Thieves Like Us is based on a novel by Edward Anderson and was previously adapted by Nicholas Ray in 1949 as They Live By Night. This screenplay was first written by Calder Willingham (Rambling Rose), and re-written by Joan Tewkesberry and Altman, the team that would next bring us Nashville. The story follows a straightforward outline, letting the natural path of the crime spree dictate where the characters go rather than relying on stock action-complication-resolution plot structuring. Altman was a master of fostering a sense of realism in his pictures. Shooting on location, taking still-standing structures and dressing them up only as necessary to make them look like it's 1936. This establishes a space for the actors to create more naturalistic performances. Just as a moral line is drawn between the characters, so is there a technical line drawn between the actors. On one side is Schuck and Remsen, playing their hoods more broadly, portraying them as types. Chicamaw is as friendly and boisterous as he is threatening, whereas T-Dub is more gregarious, the smooth talker. The other side is Carradine and Duvall, who speak their lines more casually, almost as if they were improvised. They are the characters who strive for something more real, who want to go straight, whereas the others stay inside the gangster paradigm.
Altman takes an unconventional tack when scoring Thieves Like Us. There is very little music used in the film, and when we do hear a song, it's part of the scene, piped in over a radio the characters are listening to. Most of the time, though, the radios are tuned to dramatic programs. These shows act as commentary, sometimes ironically (Gangbusters talks about the criminals being taken down by law enforcement while the boys get away with the loot), sometimes more subtle (The Shadow seeks the evil in the hearts of men as Chicamaw drinks his way into his first rampage). The exaggerated, overly dramatized stories are in direct contrast to the underplayed onscreen crimes. While these audio tales are set in a cut-and-dried world, the circumstances that compel the men to rob banks make their motivations more complicated. Altman's final audio cue says it all: it's a vaguely socialist sermon on the struggles of the poor.

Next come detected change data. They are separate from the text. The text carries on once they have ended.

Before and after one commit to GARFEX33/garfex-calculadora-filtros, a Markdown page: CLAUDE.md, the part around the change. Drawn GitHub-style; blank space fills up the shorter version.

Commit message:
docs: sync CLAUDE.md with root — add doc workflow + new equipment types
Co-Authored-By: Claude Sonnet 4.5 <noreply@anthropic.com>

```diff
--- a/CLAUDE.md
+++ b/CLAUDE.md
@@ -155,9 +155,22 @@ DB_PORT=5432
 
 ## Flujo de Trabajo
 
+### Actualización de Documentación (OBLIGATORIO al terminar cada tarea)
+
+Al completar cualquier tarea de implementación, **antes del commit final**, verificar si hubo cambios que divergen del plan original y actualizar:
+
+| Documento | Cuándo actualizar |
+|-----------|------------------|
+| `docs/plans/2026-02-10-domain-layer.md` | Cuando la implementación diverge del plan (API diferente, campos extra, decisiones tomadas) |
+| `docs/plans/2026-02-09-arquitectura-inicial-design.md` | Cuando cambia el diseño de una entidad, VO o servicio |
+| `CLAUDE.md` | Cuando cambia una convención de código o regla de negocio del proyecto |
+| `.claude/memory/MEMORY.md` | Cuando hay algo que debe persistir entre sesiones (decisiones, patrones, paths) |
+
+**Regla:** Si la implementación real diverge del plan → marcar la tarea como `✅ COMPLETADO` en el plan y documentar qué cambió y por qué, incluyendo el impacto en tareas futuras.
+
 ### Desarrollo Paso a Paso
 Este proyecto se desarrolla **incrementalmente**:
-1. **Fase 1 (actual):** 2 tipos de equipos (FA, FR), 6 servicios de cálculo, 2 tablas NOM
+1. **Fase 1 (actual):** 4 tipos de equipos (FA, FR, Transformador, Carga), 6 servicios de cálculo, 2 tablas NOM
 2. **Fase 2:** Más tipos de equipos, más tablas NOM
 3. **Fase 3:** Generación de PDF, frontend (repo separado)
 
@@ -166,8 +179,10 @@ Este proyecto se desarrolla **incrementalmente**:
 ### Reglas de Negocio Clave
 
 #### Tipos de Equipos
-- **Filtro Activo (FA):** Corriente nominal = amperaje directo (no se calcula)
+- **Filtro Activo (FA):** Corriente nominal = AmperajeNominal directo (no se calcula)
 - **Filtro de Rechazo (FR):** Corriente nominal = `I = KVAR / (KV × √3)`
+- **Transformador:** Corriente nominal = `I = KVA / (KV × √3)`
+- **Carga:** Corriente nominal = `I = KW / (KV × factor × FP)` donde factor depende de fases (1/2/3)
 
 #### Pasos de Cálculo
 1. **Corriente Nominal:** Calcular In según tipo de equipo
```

Even so, Altman isn't excusing anybody. The fates of all three robbers show the price for the wages of sin. Just as their crimes occur offscreen, so do their exits. What happens to them is either reported after the fact, or in the case of the climax, seen from the sidelines. Violence does erupt, but it is over just as quickly as it comes, and the results are final. It's Bowie's fatalism catching up with him. If he only has one choice for what he'll be, then there is only one choice for how he'll go out. Thieves Like Us is graceful in its depiction of this outcome. By staying true to his commitment to realism, Robert Altman stays away from any moralizing. He has faith in the force of his characters, ensuring that any greater lesson the audience walks away with is equal in power to their sentimental connection with the characters--and like with any great crime film, those two things, the intellectual and emotional, are often in opposition to one another. It's one of the classic dance partnerships of American cinema, speaking directly to the fabric of our mythology. The maverick element, as well as the heavy consequences of big risks, is pure Altman, the consummate maverick artist.